Keepers urged to be on lookout for deadly disease
BEEKEEPERS are being urged to look out for discoloured brood and dead larvae, both symptoms of NSW's most serious brood disease of honey bees, American Foulbrood.
The NSW Department of Primary Industries has declared October as AFB Awareness Month - a month-long campaign dedicated to educating beekeepers across the state about the fatal and incurable disease.
DPI Plant Biosecurity Prevention and Preparedness manager Dr Chris Anderson said the aim of the campaign is to prompt all NSW beekeepers to check their hives this October.
"Any hive can contract AFB and the disease can decimate an apiary, resulting in severe impacts not just for the individual, but across our primary industries,” he said.
"We hope that AFB Awareness Month not only increases awareness of AFB, but also promotes best management practices throughout the commercial and recreational beekeeping industries.”
The theme for the month is 'Inspect, Test, Notify, Act', prompting keepers to get on the front foot with monitoring their bees on a regular basis.
"If NSW beekeepers suspect that one or more of their hives is infected, DPI offers a testing service for diagnosis.”
Dr Anderson said the disease is a notifiable disease under the NSW Biosecurity Act 2015, which means that once detected, beekeepers must legally notify DPI within one working day.
"Beekeepers can and should regularly take action to minimise the potential danger of AFB in their colonies, and the DPI website offers a range of tips for doing so.”
If your hive is infected, you must kill the bees in the affected hive and destroy the hives by burning, or treat them with hot wax dip.

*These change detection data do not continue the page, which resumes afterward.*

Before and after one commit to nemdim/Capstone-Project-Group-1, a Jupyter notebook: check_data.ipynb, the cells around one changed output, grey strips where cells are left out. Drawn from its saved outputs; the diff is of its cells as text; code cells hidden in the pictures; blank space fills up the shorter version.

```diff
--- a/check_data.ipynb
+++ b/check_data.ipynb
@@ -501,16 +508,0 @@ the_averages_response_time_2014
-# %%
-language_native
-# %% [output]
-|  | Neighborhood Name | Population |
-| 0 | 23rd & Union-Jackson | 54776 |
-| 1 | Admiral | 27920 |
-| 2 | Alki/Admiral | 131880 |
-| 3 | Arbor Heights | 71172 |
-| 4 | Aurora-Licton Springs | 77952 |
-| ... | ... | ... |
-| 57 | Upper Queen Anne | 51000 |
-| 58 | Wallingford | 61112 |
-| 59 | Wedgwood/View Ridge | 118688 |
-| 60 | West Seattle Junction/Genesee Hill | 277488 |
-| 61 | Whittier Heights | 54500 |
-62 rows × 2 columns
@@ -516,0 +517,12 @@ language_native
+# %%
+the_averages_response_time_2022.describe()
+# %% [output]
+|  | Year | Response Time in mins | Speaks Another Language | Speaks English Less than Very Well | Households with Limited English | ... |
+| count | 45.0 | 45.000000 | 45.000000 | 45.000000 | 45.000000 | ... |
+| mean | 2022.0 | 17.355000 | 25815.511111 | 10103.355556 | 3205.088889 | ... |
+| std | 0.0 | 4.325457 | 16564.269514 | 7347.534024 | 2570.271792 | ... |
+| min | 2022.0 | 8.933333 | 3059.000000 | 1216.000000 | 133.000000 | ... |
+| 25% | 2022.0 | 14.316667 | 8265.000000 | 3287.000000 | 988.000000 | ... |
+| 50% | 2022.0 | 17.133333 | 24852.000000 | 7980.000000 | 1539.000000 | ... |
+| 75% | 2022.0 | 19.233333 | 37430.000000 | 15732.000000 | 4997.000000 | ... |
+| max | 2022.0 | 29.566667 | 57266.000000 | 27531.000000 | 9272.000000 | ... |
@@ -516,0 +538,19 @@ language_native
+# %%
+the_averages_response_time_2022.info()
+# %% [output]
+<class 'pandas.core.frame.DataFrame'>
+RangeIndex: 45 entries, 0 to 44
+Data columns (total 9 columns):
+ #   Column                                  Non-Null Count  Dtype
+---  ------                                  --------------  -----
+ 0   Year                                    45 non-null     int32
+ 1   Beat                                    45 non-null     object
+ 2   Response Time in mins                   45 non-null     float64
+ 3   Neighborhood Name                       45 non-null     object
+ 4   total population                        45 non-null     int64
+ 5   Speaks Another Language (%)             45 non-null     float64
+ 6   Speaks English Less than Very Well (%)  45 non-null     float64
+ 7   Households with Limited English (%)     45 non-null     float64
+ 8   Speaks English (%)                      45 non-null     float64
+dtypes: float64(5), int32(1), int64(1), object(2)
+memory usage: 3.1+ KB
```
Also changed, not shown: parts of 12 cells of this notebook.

If you suspect your hive is infected with AFB, call the Biosecurity Helpline on (02) 9741 4790 between 9am to 5pm on NSW business days or complete an online form at any time.
For more information on AFB visit www.dpi.nsw.gov.au/